Dean Koontz novels used to be a sure bet for me. However, the last few novels have been uneven in terms of enjoyment. The only ones that have been on the "must read immediately" list are the ones in the Odd Thomas series. The latest, Deeply Odd, gets back to the Koontz style that originally drew me to his work. Interesting story, quirky characters, and the supernatural struggle between good and evil. This was a fun read...
Odd Thomas is once again stepping into the middle of a life and death struggle that he can't seem to avoid. He doesn't know what it is, where it will happen, or when it will occur, but he knows that there's nothing he can do except accept his role in it and try to prevail. He heads into the nearby town where he lives, and there he finds a flamboyant cowboy trucker who seems intent on putting a few bullets in Oddie. What's strange is that no one else seems to notice the trucker when shots are being fired. Oddie foresees a horrible death for three children at the hands of the trucker, and he feels compelled to follow and stop whatever is about to happen. He hooks up with an old lady who is just as quirky and mysterious as he is, and together they set off to walk a thin line between two worlds of good and evil.
Koontz has a talent for writing great character dialog. He uses the Odd Thomas character to perfection when it comes to verbal interactions between both the living and the dead. I got a kick out of a conversational hook he used throughout the book. Whenever he'd talk with someone and use their Mr. or Mrs. name, they'd respond with "Call me ...", using whatever their first name was. The answer from Oddie was always "Yes, ma'am" or "Yes, sir", and he'd continue with the Mrs. or Mr. It's a small thing, but it's consistent throughout the story, and it adds a touch of humor and depth to the character. It's hard to explain, but it amused me. :)

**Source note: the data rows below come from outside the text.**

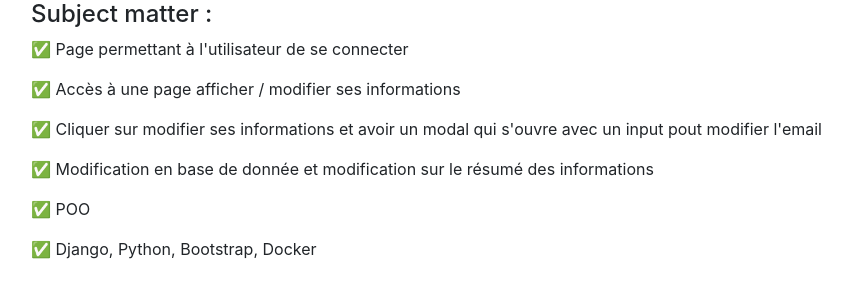
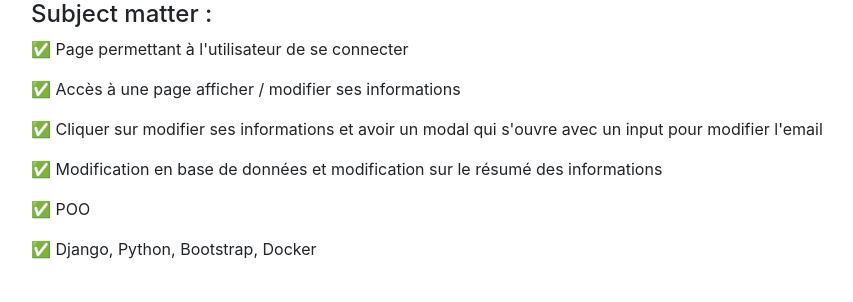
Before and after one commit to thomas-chastaingt/ayomi-django, a Django app: page / in a window 1280 px wide. Shown: the part 224-526 px from the top of the page, without its empty margins (54-907 px from the left). Run offline with Django 3.2, Linux system fonts and the light colour scheme; some libraries are stand-ins or nearby versions.

Commit message:
add last modification in the style

```diff
--- a/main/templates/home/home.html
+++ b/main/templates/home/home.html
@@ -13,8 +13,8 @@
         <div class="d-flex  flex-column">
             <p>✅ Page permettant à l'utilisateur de se connecter</p>
             <p>✅ Accès à une page afficher / modifier ses informations</p>
-            <p>✅ Cliquer sur modifier ses informations et avoir un modal qui s'ouvre avec un input pout modifier l'email</p>
-            <p>✅ Modification en base de donnée et modification sur le résumé des informations</p>
+            <p>✅ Cliquer sur modifier ses informations et avoir un modal qui s'ouvre avec un input pour modifier l'email</p>
+            <p>✅ Modification en base de données et modification sur le résumé des informations</p>
             <p>✅ POO</p>
             <p>✅ Django, Python, Bootstrap, Docker</p>
         </div>
--- a/register/templates/edit/edit_user.html
+++ b/register/templates/edit/edit_user.html
@@ -5,7 +5,7 @@
 {% if user.is_authenticated %}
 <div class="container">
     <div class="informations d-flex flex-column align-items-center">
-        <h2>Informations</h2>
+        <h2>📚 Informations</h2>
         <p>Username : {{ user.username }}</p>
         <p> Email : {{ user.email }}</p>
         <button type="button" class="btn btn-primary" data-toggle="modal" data-target="#exampleModal">
```
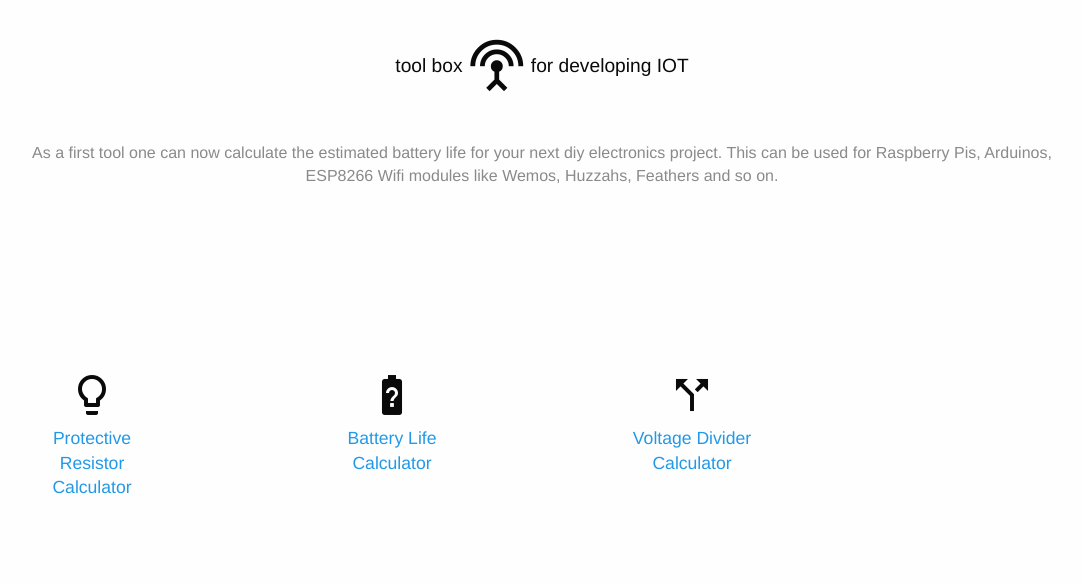
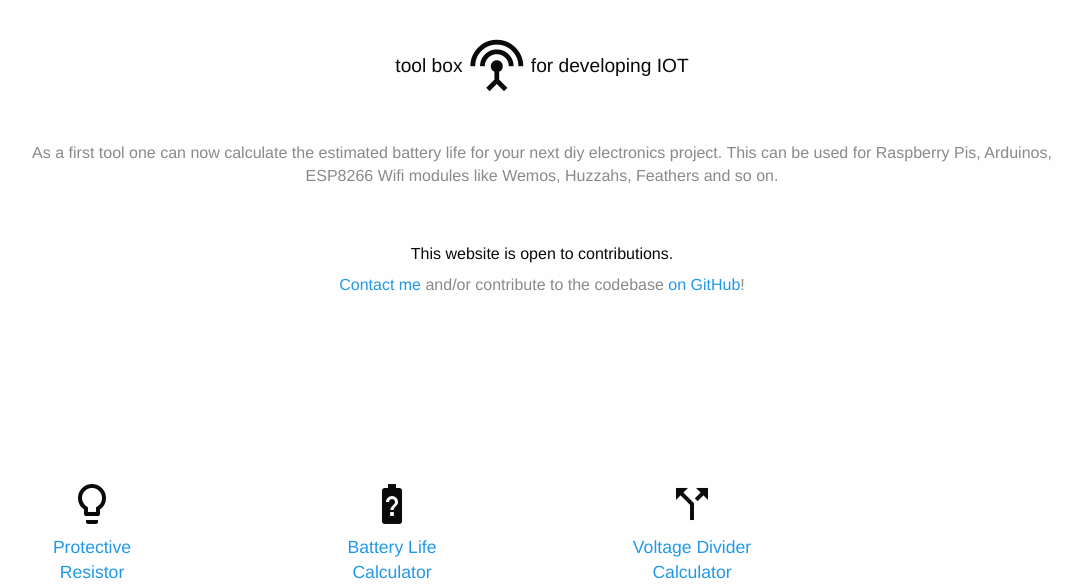
Before and after one commit to PavelKar/of-things, a PHP site: page / in a window 1280 px wide. Shown: the top 584 px of the page, without its empty margins (98-1180 px from the left). Run offline with PHP 8.4, Linux system fonts and the light colour scheme.

Commit message:
github code hint

```diff
--- a/index.php
+++ b/index.php
@@ -12,6 +12,8 @@
       <p class="subheader">
 				As a first tool one can now calculate the estimated battery life for your next diy electronics project. This can be used for Raspberry Pis, Arduinos, ESP8266 Wifi modules like Wemos, Huzzahs, Feathers and so on.
 			</p>
+			<h6>This website is open to contributions.</h6>
+			<p class="subheader"><a href="http://www.trojanischeresel.de" target="_blank">Contact me</a> and/or contribute to the codebase <a href="https://github.com/simonneutert/of-things" target="_blank">on GitHub</a>!
     </div>
   </div>
 
```
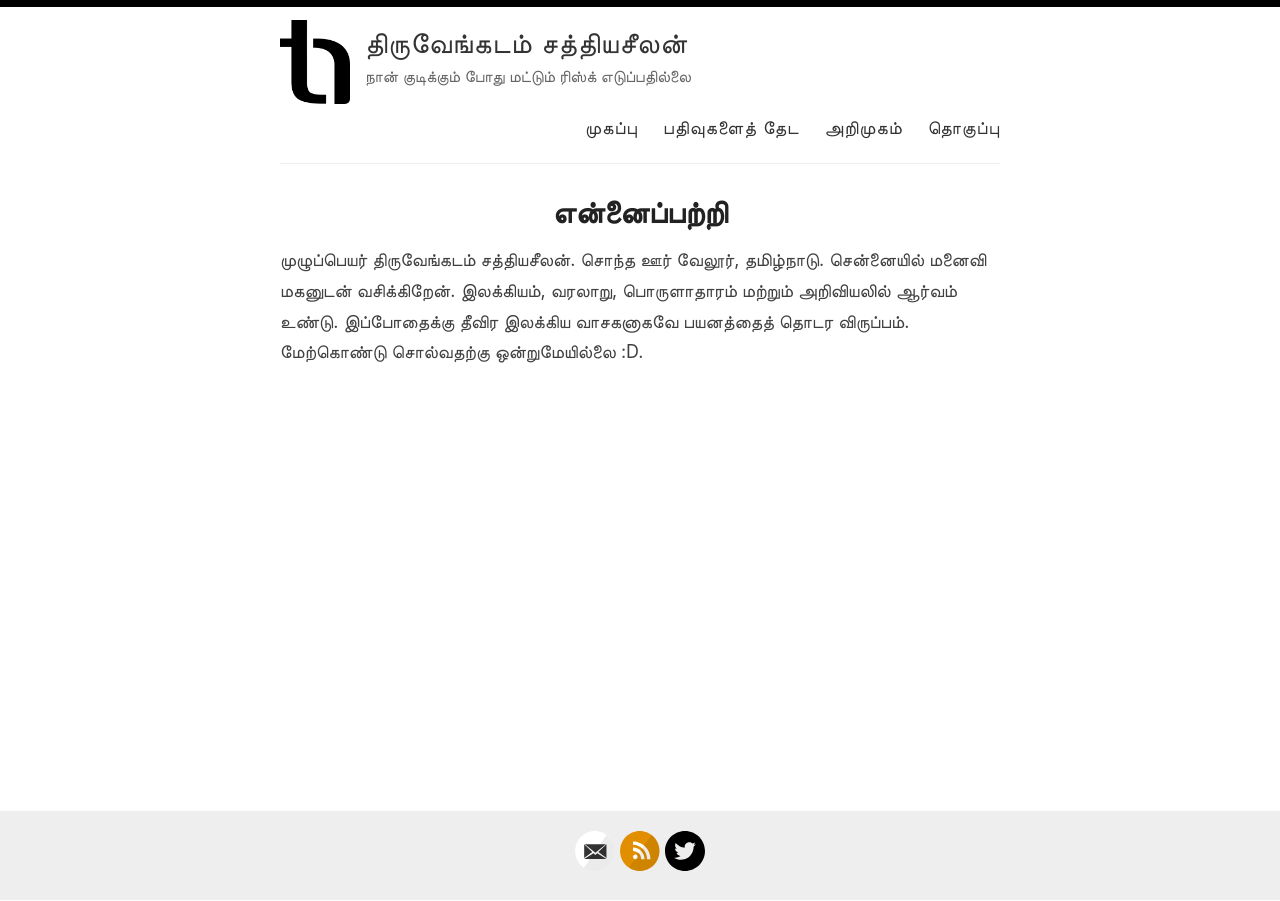
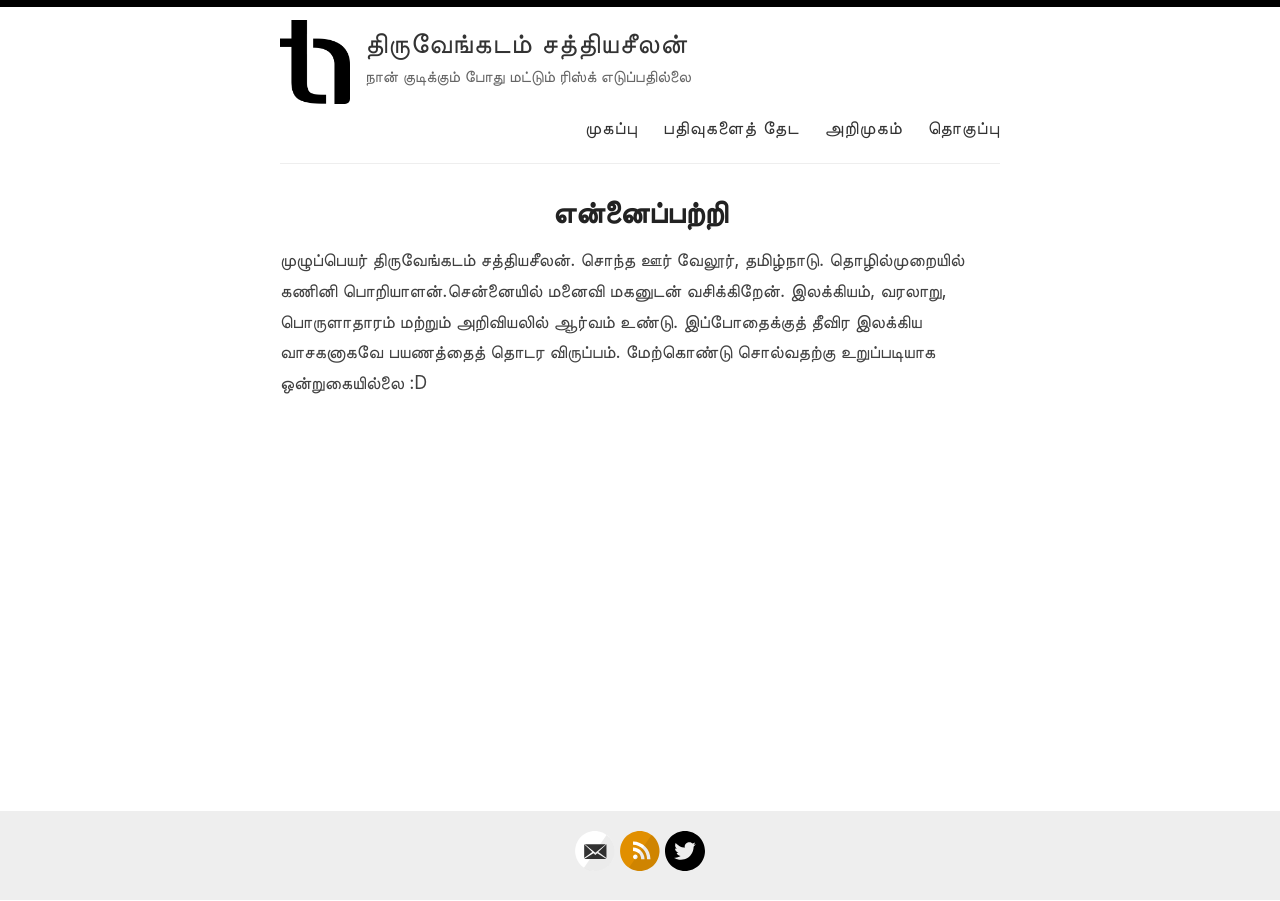
Before and after one commit to sunthiru/thiru.blog, a Jekyll site: the page built from _pages/about.md, in a window 1280 px wide. Built offline with Jekyll 4.4.1, drawn with Linux system fonts in a browser that asks for light colours.

Commit message:
updated about me

```diff
--- a/_pages/about.md
+++ b/_pages/about.md
@@ -4,4 +4,4 @@ title: என்னைப்பற்றி
 permalink: /about/
 ---
 
-முழுப்பெயர் திருவேங்கடம் சத்தியசீலன். சொந்த ஊர் வேலூர், தமிழ்நாடு. சென்னையில் மனைவி மகனுடன் வசிக்கிறேன். இலக்கியம், வரலாறு, பொருளாதாரம் மற்றும் அறிவியலில் ஆர்வம் உண்டு. இப்போதைக்கு தீவிர இலக்கிய வாசகனாகவே பயனத்தைத் தொடர விருப்பம். மேற்கொண்டு சொல்வதற்கு ஒன்றுமேயில்லை :D.
+முழுப்பெயர் திருவேங்கடம் சத்தியசீலன். சொந்த ஊர் வேலூர், தமிழ்நாடு. தொழில்முறையில் கணினி பொறியாளன்.சென்னையில் மனைவி மகனுடன் வசிக்கிறேன். இலக்கியம், வரலாறு, பொருளாதாரம் மற்றும் அறிவியலில் ஆர்வம் உண்டு. இப்போதைக்குத் தீவிர இலக்கிய வாசகனாகவே பயணத்தைத் தொடர விருப்பம். மேற்கொண்டு சொல்வதற்கு உறுப்படியாக ஒன்றுகையில்லை :D
```
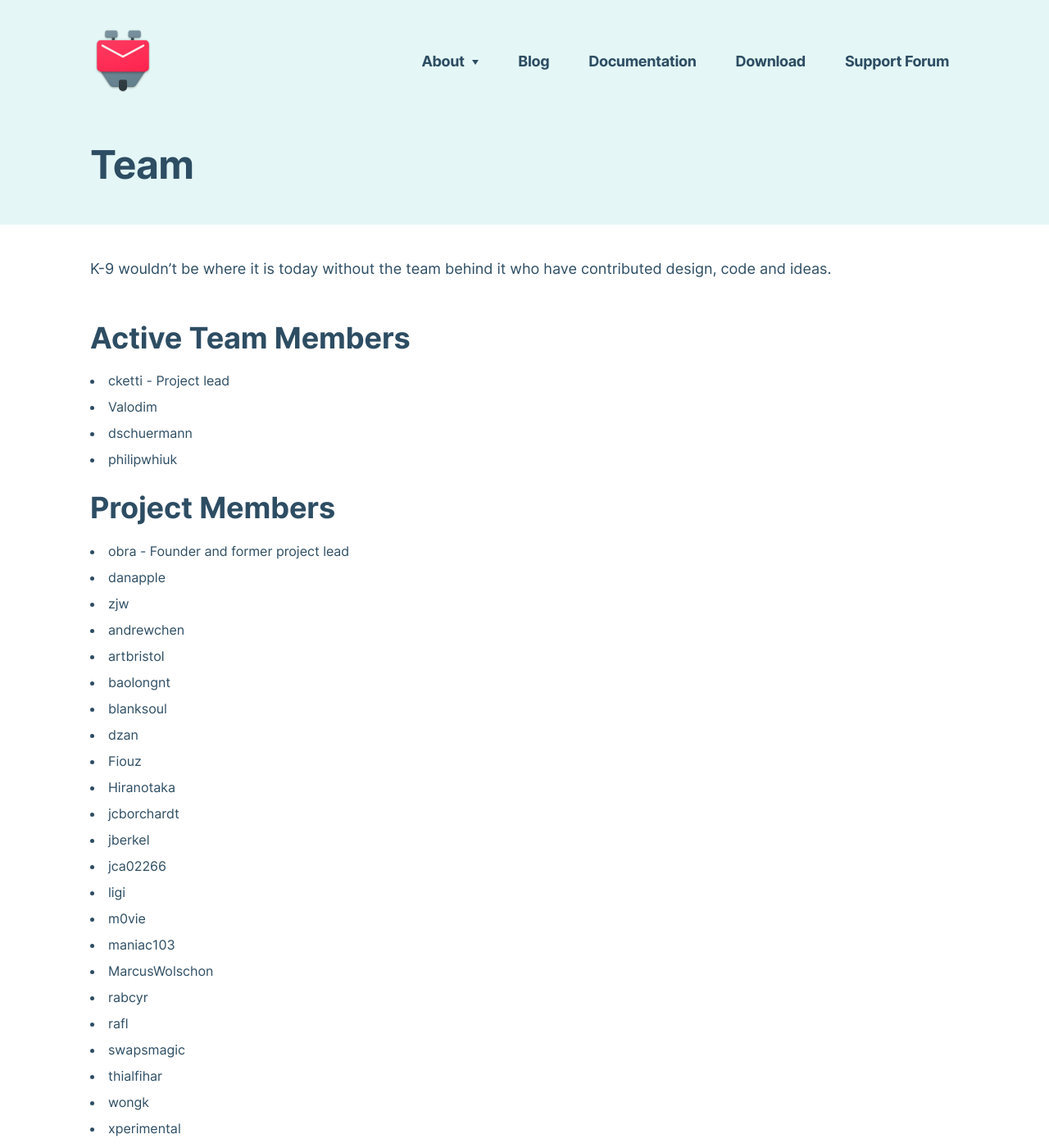
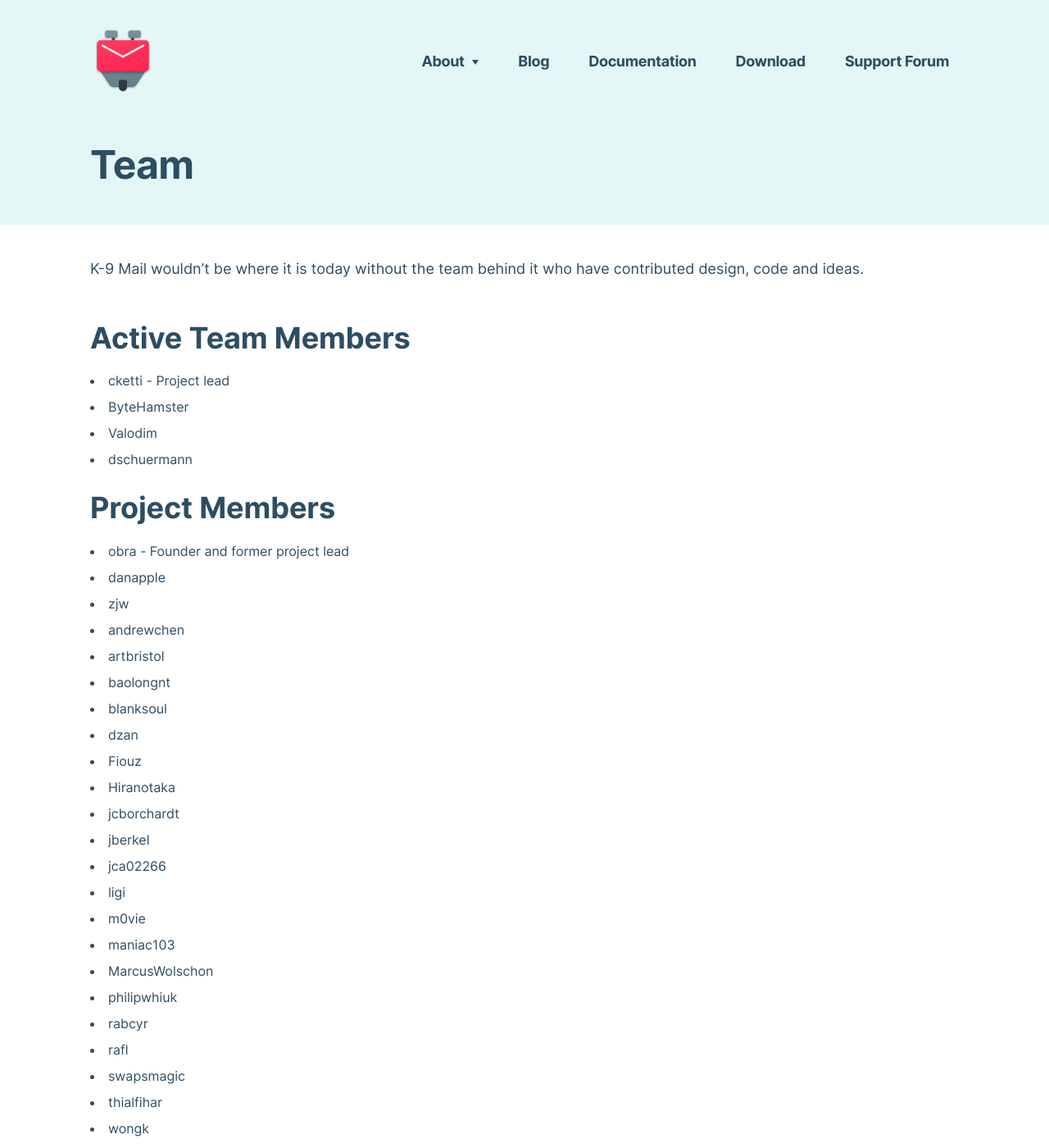
Before and after one commit to k9mail/k9mail.app, a Jekyll site: the page built from team.html, in a window 1280 px wide and 1400 px high. Shown: the whole window at 82% size. Built offline with Jekyll 4.4.1, drawn with Linux system fonts in a browser that asks for light colours.

Commit message:
Update active team members

```diff
--- a/team.html
+++ b/team.html
@@ -13,7 +13,7 @@ title: Team
 <!-- Description Section -->
 <div class="container-fluid">
     <div class="container pt-4 pb-2">
-      <p class="size-18 text-slate">K-9 wouldn’t be where it is today without the team behind it who have contributed design, code and ideas.</p>
+      <p class="size-18 text-slate">K-9 Mail wouldn’t be where it is today without the team behind it who have contributed design, code and ideas.</p>
     </div>
 </div>
 
@@ -22,9 +22,9 @@ title: Team
       <h2 class="text-slate">Active Team Members</h2>
       <ul class="text-slate">
           <li>cketti - Project lead</li>
+          <li>ByteHamster</li>
           <li>Valodim</li>
           <li>dschuermann</li>
-          <li>philipwhiuk</li>
       </ul>
       <h2 class="text-slate pt-2">Project Members</h2>
       <ul class="text-slate">
```
Also changed, not shown: other parts of team.html (+1 -0 lines).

If you haven't read any of the Odd Thomas series, it's probably best to go back and start at the beginning. It'll add the necessary back story to the main character and his psychic "gift". If you've been keeping up with the series, this is a must-read. It's very good, and Koontz is hitting on all cylinders here.
Obtained From: Library